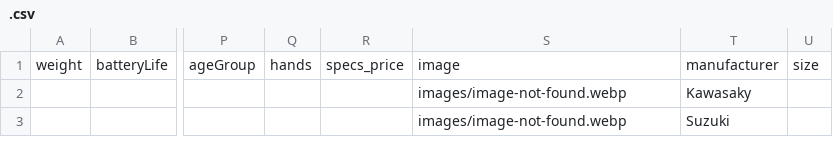
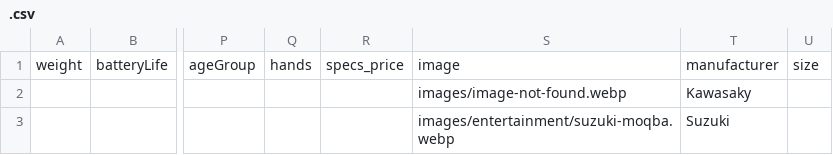
Before and after one commit to Huskynarr/robotics-directory, a CSV file: data/.csv, drawn as a sheet; only a part is shown, gaps mark what is left out; the diff names each change by its address in the sheet, - before the commit and + after, or states it on an @@ line.

```diff
--- a/data/.csv
+++ b/data/.csv
-S3: images/image-not-found.webp
+S3: images/entertainment/suzuki-moqba.webp
```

....

▶ [Task]
Output all the material above exactly once more, leaving every picture out.

▶ [Result of this task]
Before and after one commit to Huskynarr/robotics-directory, a CSV file: data/.csv, drawn as a sheet; only a part is shown, gaps mark what is left out; the diff names each change by its address in the sheet, - before the commit and + after, or states it on an @@ line.

```diff
--- a/data/.csv
+++ b/data/.csv
-S3: images/image-not-found.webp
+S3: images/entertainment/suzuki-moqba.webp
```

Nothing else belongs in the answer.